• **Work request**:
Beginning with the first line, return the material verbatim and without pictures.

================================

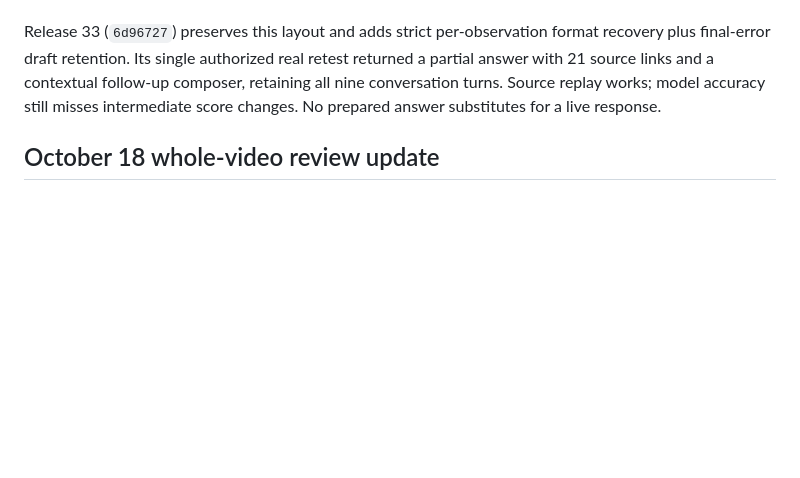
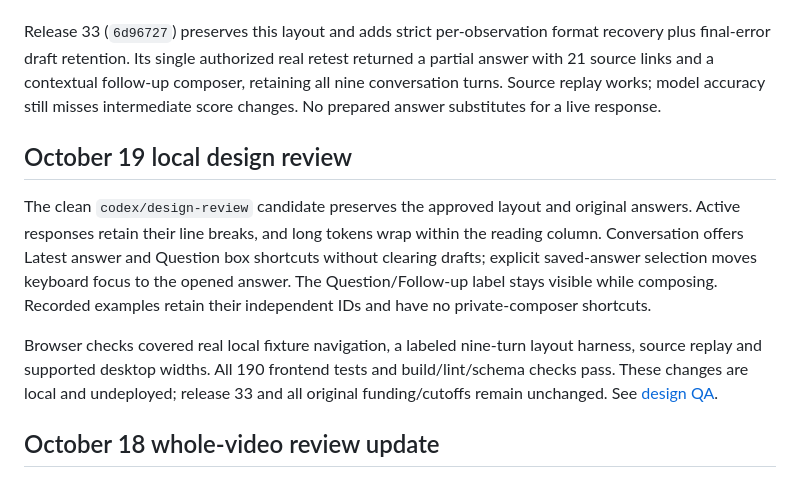
Before and after one commit to zipking1988/ctrlf-video, a Markdown page: DESIGN.md, the part around the change. GitHub-like rendering; blank space fills up the shorter version.

```diff
--- a/DESIGN.md
+++ b/DESIGN.md
@@ -10,6 +10,12 @@ retest returned a partial answer with 21 source links and a contextual follow-up
 composer, retaining all nine conversation turns. Source replay works; model
 accuracy still misses intermediate score changes. No prepared answer substitutes
 for a live response.
+
+## October 19 local design review
+
+The clean `codex/design-review` candidate preserves the approved layout and original answers. Active responses retain their line breaks, and long tokens wrap within the reading column. Conversation offers Latest answer and Question box shortcuts without clearing drafts; explicit saved-answer selection moves keyboard focus to the opened answer. The Question/Follow-up label stays visible while composing. Recorded examples retain their independent IDs and have no private-composer shortcuts.
+
+Browser checks covered real local fixture navigation, a labeled nine-turn layout harness, source replay and supported desktop widths. All 190 frontend tests and build/lint/schema checks pass. These changes are local and undeployed; release 33 and all original funding/cutoffs remain unchanged. See [design QA](design-qa.md).
 
 ## October 18 whole-video review update
 
```
Also changed, not shown: TODOS.md (+2 -0 lines), design-qa.md (+24 -0 lines).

================================

• **Answer for this exercise**:
Before and after one commit to zipking1988/ctrlf-video, a Markdown page: DESIGN.md, the part around the change. GitHub-like rendering; blank space fills up the shorter version.

```diff
--- a/DESIGN.md
+++ b/DESIGN.md
@@ -10,6 +10,12 @@ retest returned a partial answer with 21 source links and a contextual follow-up
 composer, retaining all nine conversation turns. Source replay works; model
 accuracy still misses intermediate score changes. No prepared answer substitutes
 for a live response.
+
+## October 19 local design review
+
+The clean `codex/design-review` candidate preserves the approved layout and original answers. Active responses retain their line breaks, and long tokens wrap within the reading column. Conversation offers Latest answer and Question box shortcuts without clearing drafts; explicit saved-answer selection moves keyboard focus to the opened answer. The Question/Follow-up label stays visible while composing. Recorded examples retain their independent IDs and have no private-composer shortcuts.
+
+Browser checks covered real local fixture navigation, a labeled nine-turn layout harness, source replay and supported desktop widths. All 190 frontend tests and build/lint/schema checks pass. These changes are local and undeployed; release 33 and all original funding/cutoffs remain unchanged. See [design QA](design-qa.md).
 
 ## October 18 whole-video review update
 
```
Also changed, not shown: TODOS.md (+2 -0 lines), design-qa.md (+24 -0 lines).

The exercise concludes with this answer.